**DATA FOR THIS EXERCISE:**
---+---

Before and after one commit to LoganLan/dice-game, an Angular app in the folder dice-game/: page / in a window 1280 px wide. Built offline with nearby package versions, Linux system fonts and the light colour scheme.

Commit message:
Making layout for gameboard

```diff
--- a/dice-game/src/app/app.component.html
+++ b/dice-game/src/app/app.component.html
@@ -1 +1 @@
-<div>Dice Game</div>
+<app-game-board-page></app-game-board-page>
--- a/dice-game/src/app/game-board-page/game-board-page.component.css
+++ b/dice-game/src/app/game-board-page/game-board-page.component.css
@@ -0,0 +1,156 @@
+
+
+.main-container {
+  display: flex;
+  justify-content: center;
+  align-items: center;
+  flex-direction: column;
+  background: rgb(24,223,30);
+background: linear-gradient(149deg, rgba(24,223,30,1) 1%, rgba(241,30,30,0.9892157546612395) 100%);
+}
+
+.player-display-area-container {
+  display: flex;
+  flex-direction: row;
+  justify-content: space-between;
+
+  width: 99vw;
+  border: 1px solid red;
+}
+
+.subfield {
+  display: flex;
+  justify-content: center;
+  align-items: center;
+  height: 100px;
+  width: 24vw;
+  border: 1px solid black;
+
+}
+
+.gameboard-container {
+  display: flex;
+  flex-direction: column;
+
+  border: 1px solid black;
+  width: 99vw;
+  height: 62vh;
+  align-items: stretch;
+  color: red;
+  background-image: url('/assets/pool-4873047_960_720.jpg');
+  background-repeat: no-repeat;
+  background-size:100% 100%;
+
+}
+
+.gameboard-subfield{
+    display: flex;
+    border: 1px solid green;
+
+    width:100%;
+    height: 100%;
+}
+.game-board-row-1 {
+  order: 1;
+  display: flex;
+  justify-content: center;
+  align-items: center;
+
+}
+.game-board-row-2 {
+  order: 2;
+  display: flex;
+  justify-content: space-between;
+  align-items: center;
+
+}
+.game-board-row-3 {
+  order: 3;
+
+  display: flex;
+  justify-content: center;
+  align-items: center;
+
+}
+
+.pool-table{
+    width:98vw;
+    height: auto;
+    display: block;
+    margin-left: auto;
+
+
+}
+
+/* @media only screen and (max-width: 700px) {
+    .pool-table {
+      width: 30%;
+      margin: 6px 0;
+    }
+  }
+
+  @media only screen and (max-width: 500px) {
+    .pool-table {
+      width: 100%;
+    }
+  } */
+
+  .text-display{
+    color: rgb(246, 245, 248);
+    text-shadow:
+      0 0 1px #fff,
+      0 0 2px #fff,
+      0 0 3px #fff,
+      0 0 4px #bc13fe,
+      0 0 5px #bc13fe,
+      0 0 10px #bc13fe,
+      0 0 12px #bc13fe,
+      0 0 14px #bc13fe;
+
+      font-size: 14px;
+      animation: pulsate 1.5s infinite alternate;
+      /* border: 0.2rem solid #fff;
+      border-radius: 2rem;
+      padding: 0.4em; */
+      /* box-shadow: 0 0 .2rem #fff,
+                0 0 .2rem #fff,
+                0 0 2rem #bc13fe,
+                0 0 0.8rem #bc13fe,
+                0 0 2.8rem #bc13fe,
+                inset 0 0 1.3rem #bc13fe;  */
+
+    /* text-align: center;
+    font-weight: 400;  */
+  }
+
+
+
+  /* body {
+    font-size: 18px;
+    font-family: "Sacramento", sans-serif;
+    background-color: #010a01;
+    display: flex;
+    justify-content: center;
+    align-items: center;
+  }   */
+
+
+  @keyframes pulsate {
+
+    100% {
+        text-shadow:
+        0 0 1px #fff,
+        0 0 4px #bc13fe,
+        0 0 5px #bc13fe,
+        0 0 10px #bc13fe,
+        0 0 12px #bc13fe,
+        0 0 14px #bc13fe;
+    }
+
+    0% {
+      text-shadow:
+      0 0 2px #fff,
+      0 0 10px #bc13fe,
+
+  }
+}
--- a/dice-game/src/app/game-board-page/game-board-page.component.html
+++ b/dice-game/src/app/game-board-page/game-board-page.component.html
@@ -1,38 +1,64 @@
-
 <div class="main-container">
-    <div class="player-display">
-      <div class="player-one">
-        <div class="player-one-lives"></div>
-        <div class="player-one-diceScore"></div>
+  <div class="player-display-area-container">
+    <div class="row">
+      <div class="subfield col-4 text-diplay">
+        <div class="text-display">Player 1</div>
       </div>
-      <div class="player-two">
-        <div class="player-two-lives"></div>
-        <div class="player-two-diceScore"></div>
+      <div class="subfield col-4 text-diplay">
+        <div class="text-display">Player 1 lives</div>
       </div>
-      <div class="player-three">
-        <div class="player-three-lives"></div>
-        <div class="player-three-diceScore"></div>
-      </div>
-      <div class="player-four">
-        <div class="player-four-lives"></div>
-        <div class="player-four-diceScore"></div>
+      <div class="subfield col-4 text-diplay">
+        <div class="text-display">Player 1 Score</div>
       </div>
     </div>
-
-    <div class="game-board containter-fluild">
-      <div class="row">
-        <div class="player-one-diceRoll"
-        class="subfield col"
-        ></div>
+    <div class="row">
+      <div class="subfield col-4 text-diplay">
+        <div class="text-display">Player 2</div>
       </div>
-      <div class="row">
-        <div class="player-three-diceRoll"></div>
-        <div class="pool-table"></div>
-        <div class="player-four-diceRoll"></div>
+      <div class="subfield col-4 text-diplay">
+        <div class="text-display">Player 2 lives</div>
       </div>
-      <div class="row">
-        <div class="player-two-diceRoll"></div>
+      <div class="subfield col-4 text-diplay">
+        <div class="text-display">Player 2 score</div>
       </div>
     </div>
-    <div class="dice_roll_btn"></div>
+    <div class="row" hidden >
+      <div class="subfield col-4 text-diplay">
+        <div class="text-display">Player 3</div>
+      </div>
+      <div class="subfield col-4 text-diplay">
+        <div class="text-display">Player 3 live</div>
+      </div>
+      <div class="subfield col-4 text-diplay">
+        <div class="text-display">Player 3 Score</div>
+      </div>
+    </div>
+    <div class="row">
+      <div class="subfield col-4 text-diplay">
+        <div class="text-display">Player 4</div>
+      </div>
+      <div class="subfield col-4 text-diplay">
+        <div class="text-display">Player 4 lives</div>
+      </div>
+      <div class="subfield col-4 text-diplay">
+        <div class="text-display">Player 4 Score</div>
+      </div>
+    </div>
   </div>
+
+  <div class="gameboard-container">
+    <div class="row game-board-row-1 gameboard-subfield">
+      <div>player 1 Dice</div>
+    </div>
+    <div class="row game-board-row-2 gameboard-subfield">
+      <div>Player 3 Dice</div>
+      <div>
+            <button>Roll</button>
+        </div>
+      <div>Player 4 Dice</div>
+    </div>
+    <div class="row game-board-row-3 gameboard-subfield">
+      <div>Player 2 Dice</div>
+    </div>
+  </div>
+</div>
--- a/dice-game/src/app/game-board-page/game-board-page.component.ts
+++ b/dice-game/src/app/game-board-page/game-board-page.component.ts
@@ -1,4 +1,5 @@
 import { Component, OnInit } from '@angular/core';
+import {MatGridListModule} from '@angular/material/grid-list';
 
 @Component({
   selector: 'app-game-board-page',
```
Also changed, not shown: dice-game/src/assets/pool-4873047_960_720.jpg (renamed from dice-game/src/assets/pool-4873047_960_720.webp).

---+---

**TASK PROMPT:**
Give the number of lines in the records that contain the string "only", with no other output.

**ANSWER SECTION:**
2